It's been a while since high school physics, but this sounds wrong to me. Isn't more inertia better than less, when your momentum is negligible? I'm worried (however irrationally) about getting plowed into by an SUV. I hate SUVs, minvans, and all that crossover nonsense, so I want to be wrong on this, but presumably we would fare better if we had an SUV of our own?
posted by anotherpanacea at 11:39 AM on November 13, 2012


Mini Coopers are actually really heavy, right? I've heard the reason that they have relatively low fuel efficiency is because of the weight.
Sorry, neither of your points here are correct.

According to cars.com's vehicle comparison utility, a 2012 Mini Cooper gets 29/37mpg, beating a 2012 Civic (2 door EX) which gets 28/36mpg and a 2012 GTI (2 door) which gets 21/31mpg.

According to the same site, a Mini Cooper weighs 132 pounds less than a Civic and 467 pounds less than a GTI, that's a 15% difference in weight!
posted by Brian Puccio at 12:02 PM on November 13, 2012


Isn't more inertia better than less, when your momentum is negligible?

It's swings and roundabouts in a crash, to be honest. More weight and inertia means your car has to crumple to absorb the impact, less weight and inertia means your car is more likely to be moved out of the way, in which case if you have side airbags to reduce whiplash or hitting something solid when you are moved sideways, it's not that different.

So you could say that if you get hit by an SUV, then your small car will crumple a little, then slide away from the SUV. If you had an SUV, then your car would crumple more and not move away. But your smaller car is much more capable of avoiding an accident in the first place than an SUV.

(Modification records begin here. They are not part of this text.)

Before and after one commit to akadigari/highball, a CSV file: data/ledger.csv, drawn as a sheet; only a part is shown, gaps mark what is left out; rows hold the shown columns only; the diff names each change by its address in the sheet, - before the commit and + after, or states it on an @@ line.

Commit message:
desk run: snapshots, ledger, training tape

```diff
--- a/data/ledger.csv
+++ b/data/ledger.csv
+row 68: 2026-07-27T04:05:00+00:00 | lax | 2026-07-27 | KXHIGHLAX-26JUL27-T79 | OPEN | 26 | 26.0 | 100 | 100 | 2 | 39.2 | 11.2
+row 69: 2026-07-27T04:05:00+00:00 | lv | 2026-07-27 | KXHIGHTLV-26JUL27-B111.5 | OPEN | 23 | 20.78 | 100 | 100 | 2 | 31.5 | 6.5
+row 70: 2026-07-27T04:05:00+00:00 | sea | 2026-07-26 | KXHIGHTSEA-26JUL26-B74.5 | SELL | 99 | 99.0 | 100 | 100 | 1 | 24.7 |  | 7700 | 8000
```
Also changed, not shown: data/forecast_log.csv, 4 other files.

If you get hit by a tractor trailer, then your little car will likely bounce off (or be more inclined to) or crumple a lot. Your SUV will just crumple a lot. Your small car also was much more capable of avoiding the accident in the first place.

Crash safety is not just a case of 'this is better than that' because of the massive variables involved and the hugely different energy pulses in the kinds of accident you can have. Bigger is not always better, unless you know you are going to be hit by something bigger than you. Even then it isn't always a linear scale - if something is MUCH bigger than you, then having a slightly bigger car ay make no difference or be worse.

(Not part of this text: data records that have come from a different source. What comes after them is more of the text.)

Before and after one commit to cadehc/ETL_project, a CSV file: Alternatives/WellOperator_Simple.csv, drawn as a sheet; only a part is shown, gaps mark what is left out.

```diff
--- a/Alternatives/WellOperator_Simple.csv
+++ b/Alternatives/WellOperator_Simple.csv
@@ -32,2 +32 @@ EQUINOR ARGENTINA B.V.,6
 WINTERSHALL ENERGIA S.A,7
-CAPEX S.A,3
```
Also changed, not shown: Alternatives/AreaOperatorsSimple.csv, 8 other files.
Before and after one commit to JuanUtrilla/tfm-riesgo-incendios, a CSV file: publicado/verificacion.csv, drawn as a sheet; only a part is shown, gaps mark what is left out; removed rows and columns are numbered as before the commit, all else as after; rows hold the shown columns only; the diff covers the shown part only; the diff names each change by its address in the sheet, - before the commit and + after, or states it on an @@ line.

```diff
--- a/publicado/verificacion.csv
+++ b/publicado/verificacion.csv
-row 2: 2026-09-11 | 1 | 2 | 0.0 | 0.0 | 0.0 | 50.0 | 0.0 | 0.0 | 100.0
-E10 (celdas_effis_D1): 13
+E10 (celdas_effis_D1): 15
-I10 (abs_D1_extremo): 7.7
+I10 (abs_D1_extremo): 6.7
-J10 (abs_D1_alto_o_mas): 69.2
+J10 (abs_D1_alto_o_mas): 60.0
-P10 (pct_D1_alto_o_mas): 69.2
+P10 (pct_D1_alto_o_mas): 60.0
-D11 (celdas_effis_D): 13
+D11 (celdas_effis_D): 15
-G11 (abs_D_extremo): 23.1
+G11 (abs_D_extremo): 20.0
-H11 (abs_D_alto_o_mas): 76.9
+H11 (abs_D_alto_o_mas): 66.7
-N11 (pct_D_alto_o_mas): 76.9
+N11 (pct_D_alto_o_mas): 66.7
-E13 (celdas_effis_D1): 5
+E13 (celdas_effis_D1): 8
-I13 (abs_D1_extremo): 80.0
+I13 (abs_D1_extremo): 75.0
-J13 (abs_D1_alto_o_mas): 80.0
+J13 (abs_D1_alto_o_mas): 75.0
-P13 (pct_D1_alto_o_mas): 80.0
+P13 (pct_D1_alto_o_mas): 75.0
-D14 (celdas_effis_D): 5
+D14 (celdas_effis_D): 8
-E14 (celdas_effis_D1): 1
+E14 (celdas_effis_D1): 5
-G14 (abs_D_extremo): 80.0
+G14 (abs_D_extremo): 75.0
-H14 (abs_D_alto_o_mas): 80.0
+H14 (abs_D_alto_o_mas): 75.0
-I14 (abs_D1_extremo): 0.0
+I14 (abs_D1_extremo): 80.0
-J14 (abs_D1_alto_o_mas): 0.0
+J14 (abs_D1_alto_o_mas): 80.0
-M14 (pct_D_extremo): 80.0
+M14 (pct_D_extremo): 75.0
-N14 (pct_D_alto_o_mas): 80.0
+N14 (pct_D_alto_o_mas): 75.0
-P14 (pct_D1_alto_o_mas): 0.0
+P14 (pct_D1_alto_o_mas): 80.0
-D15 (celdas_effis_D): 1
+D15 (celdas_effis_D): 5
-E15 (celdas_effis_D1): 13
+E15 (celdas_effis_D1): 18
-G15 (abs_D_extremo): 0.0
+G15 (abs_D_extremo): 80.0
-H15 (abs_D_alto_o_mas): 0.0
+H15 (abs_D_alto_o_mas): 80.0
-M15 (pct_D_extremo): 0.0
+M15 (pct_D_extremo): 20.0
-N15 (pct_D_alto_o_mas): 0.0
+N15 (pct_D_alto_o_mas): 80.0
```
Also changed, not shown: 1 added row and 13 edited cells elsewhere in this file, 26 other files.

The only safe answer is to have the BIGGEST car on the road with good crash safety. So buy a tank with internal air bags. That is really the only way to make sure you have the best odds. Otherwise, you need to consider the likelihood that having the same crash again is phenomenally unlikely and just pick a good crash test rating for the size of car you need. That's the only answer there is; everything else is over-thinking, frankly.
posted by Brockles at 12:14 PM on November 13, 2012


very small cars do poorly on ice

I haven't heard this. In any event, ice can be dealt with by driving at appropriate speeds and, more importantly, getting good winter tires, like the Michelin X-Ice Xi3.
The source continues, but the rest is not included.